Material provided:
----------

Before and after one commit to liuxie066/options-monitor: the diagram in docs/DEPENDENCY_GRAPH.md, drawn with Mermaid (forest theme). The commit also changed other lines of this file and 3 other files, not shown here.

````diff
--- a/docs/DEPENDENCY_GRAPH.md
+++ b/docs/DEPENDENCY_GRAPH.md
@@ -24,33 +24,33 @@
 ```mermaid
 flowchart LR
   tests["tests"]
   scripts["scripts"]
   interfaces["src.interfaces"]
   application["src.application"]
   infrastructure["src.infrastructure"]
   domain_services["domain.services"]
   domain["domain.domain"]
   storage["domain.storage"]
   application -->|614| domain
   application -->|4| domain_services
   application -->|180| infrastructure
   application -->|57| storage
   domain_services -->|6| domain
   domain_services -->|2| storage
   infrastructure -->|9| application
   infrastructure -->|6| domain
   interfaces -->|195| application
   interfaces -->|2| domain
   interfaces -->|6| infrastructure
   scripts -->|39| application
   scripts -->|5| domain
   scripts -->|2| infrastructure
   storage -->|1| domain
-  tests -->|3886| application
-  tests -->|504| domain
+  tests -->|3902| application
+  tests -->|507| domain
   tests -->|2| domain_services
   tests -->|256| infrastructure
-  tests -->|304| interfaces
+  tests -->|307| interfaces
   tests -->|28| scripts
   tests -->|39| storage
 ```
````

----------

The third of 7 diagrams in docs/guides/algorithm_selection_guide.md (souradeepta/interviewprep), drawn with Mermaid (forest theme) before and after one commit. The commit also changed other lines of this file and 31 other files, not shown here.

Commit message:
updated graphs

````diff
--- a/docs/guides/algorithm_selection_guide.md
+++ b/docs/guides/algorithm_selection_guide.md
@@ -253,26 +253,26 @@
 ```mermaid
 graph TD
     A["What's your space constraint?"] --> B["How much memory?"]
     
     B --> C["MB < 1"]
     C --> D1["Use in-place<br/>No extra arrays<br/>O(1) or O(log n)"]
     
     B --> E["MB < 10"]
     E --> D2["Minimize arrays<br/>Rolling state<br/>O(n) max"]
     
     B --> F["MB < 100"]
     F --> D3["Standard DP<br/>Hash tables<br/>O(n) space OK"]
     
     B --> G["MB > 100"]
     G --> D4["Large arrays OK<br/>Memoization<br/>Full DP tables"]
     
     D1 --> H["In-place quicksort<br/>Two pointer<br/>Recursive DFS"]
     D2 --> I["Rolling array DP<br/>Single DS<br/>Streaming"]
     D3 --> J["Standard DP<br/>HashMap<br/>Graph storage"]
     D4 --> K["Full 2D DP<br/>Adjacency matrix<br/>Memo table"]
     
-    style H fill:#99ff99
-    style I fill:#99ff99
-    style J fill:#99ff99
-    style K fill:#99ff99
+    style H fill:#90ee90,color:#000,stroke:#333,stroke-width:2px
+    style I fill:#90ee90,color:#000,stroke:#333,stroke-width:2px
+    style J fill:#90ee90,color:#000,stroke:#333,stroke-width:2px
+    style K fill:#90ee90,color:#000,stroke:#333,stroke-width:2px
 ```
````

----------

Work to complete: Among the lines above, show every one that contains the string "interfaces".

Response area:
   interfaces["src.interfaces"]
   interfaces -->|195| application
   interfaces -->|2| domain
   interfaces -->|6| infrastructure
-  tests -->|304| interfaces
+  tests -->|307| interfaces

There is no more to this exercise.